(Beginning of Dataset records)

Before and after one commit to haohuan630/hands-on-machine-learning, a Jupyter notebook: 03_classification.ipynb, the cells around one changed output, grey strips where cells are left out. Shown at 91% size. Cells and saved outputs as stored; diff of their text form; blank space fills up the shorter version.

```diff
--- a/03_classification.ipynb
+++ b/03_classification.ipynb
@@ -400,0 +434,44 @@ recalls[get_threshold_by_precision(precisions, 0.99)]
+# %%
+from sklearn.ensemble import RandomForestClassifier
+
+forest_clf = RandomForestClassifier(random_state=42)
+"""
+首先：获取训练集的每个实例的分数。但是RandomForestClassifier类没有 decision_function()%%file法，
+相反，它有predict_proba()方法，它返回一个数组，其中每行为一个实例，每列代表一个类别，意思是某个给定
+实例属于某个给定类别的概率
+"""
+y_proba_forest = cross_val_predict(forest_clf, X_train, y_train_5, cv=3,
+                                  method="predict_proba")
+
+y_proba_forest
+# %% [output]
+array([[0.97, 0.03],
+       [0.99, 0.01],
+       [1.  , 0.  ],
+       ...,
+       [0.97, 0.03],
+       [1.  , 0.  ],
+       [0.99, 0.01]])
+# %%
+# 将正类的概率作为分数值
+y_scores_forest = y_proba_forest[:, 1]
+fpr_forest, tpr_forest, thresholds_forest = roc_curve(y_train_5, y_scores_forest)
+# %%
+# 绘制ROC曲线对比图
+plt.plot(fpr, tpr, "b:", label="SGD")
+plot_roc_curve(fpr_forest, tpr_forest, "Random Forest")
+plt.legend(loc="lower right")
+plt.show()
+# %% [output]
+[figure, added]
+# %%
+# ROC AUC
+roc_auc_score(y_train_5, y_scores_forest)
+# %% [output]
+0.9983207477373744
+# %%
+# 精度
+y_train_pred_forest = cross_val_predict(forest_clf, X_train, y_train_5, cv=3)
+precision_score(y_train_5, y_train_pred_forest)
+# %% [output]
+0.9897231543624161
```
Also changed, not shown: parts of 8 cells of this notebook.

(End of Dataset records)

## Exercise description
The records above must each be restated exactly as they stand.

## Solution to the exercise
Before and after one commit to haohuan630/hands-on-machine-learning, a Jupyter notebook: 03_classification.ipynb, the cells around one changed output, grey strips where cells are left out. Shown at 91% size. Cells and saved outputs as stored; diff of their text form; blank space fills up the shorter version.

```diff
--- a/03_classification.ipynb
+++ b/03_classification.ipynb
@@ -400,0 +434,44 @@ recalls[get_threshold_by_precision(precisions, 0.99)]
+# %%
+from sklearn.ensemble import RandomForestClassifier
+
+forest_clf = RandomForestClassifier(random_state=42)
+"""
+首先：获取训练集的每个实例的分数。但是RandomForestClassifier类没有 decision_function()%%file法，
+相反，它有predict_proba()方法，它返回一个数组，其中每行为一个实例，每列代表一个类别，意思是某个给定
+实例属于某个给定类别的概率
+"""
+y_proba_forest = cross_val_predict(forest_clf, X_train, y_train_5, cv=3,
+                                  method="predict_proba")
+
+y_proba_forest
+# %% [output]
+array([[0.97, 0.03],
+       [0.99, 0.01],
+       [1.  , 0.  ],
+       ...,
+       [0.97, 0.03],
+       [1.  , 0.  ],
+       [0.99, 0.01]])
+# %%
+# 将正类的概率作为分数值
+y_scores_forest = y_proba_forest[:, 1]
+fpr_forest, tpr_forest, thresholds_forest = roc_curve(y_train_5, y_scores_forest)
+# %%
+# 绘制ROC曲线对比图
+plt.plot(fpr, tpr, "b:", label="SGD")
+plot_roc_curve(fpr_forest, tpr_forest, "Random Forest")
+plt.legend(loc="lower right")
+plt.show()
+# %% [output]
+[figure, added]
+# %%
+# ROC AUC
+roc_auc_score(y_train_5, y_scores_forest)
+# %% [output]
+0.9983207477373744
+# %%
+# 精度
+y_train_pred_forest = cross_val_predict(forest_clf, X_train, y_train_5, cv=3)
+precision_score(y_train_5, y_train_pred_forest)
+# %% [output]
+0.9897231543624161
```
Also changed, not shown: parts of 8 cells of this notebook.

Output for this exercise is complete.